Exercise brief:
Each entry has to be given again in its exact wording, and no picture may appear in the result.

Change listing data

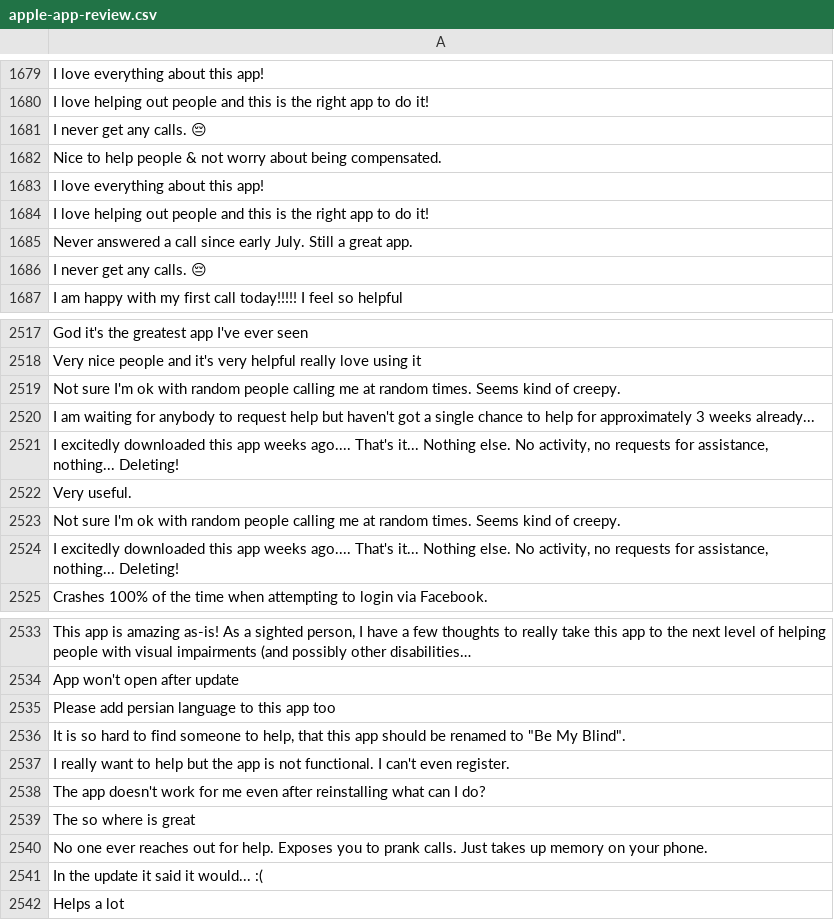
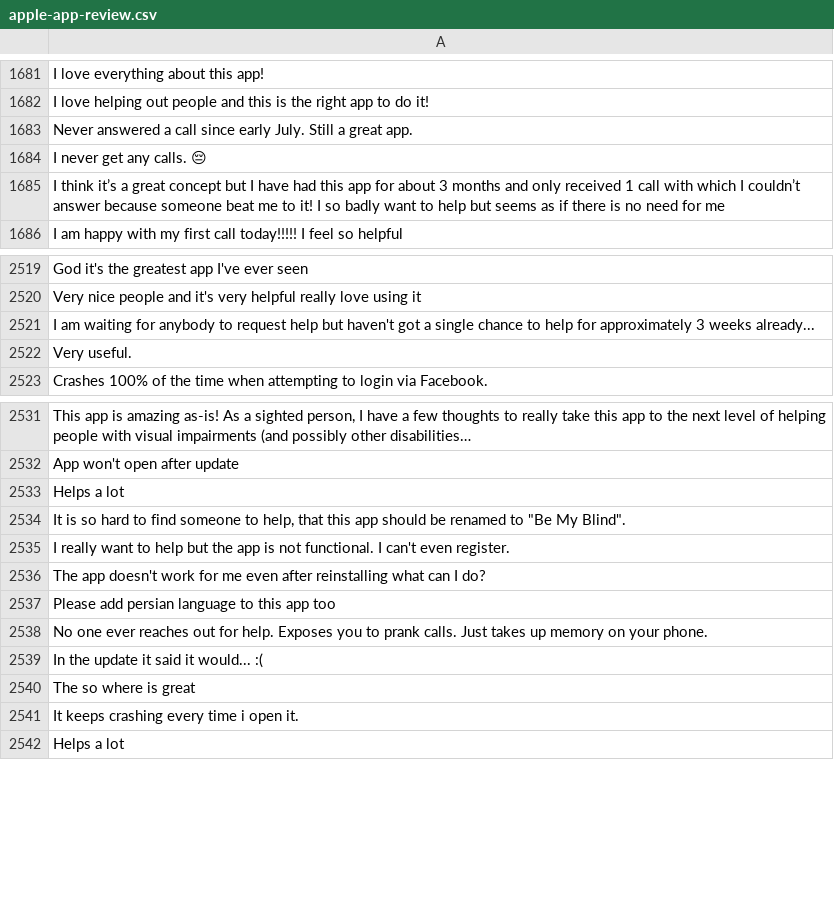
Before and after one commit to wanghaisheng/autoscraper-changes, a CSV file: apple-app-review.csv, drawn as a sheet; only a part is shown, gaps mark what is left out; long unchanged cells end in …; removed rows and columns are numbered as before the commit, all else as after; the diff covers the shown part only; the diff names each change by its address in the sheet, - before the commit and + after, or states it on an @@ line.

```diff
--- a/apple-app-review.csv
+++ b/apple-app-review.csv
-row 1681: I never get any calls. 😔
-row 1682: Nice to help people & not worry about being compensated.
-row 1683: I love everything about this app!
-row 1684: I love helping out people and this is the right app to do it!
-row 1517: I think it’s a great concept but I have …
+row 1685: I think it’s a great concept but I have …
-row 2519: Not sure I'm ok with random people calling me at random times. Seems kind of creepy.
-row 2521: I excitedly downloaded this app weeks ago.... That's it... Nothing else. No activity, no requests for assistance, nothing... Deleting!
-row 2523: Not sure I'm ok with random people calling me at random times. Seems kind of creepy.
-row 2524: I excitedly downloaded this app weeks ago.... That's it... Nothing else. No activity, no requests for assistance, nothing... Deleting!
+row 2533: Helps a lot
-row 2535: Please add persian language to this app …
+row 2537: Please add persian language to this app …
-row 2539: The so where is great
+row 2540: The so where is great
+row 2541: It keeps crashing every time i open it.
```
Also changed, not shown: 30 added rows, 24 removed rows, 13 moved rows and 1 edited cell elsewhere in this file, 1 other file.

Answer to the exercise:
Before and after one commit to wanghaisheng/autoscraper-changes, a CSV file: apple-app-review.csv, drawn as a sheet; only a part is shown, gaps mark what is left out; long unchanged cells end in …; removed rows and columns are numbered as before the commit, all else as after; the diff covers the shown part only; the diff names each change by its address in the sheet, - before the commit and + after, or states it on an @@ line.

```diff
--- a/apple-app-review.csv
+++ b/apple-app-review.csv
-row 1681: I never get any calls. 😔
-row 1682: Nice to help people & not worry about being compensated.
-row 1683: I love everything about this app!
-row 1684: I love helping out people and this is the right app to do it!
-row 1517: I think it’s a great concept but I have …
+row 1685: I think it’s a great concept but I have …
-row 2519: Not sure I'm ok with random people calling me at random times. Seems kind of creepy.
-row 2521: I excitedly downloaded this app weeks ago.... That's it... Nothing else. No activity, no requests for assistance, nothing... Deleting!
-row 2523: Not sure I'm ok with random people calling me at random times. Seems kind of creepy.
-row 2524: I excitedly downloaded this app weeks ago.... That's it... Nothing else. No activity, no requests for assistance, nothing... Deleting!
+row 2533: Helps a lot
-row 2535: Please add persian language to this app …
+row 2537: Please add persian language to this app …
-row 2539: The so where is great
+row 2540: The so where is great
+row 2541: It keeps crashing every time i open it.
```
Also changed, not shown: 30 added rows, 24 removed rows, 13 moved rows and 1 edited cell elsewhere in this file, 1 other file.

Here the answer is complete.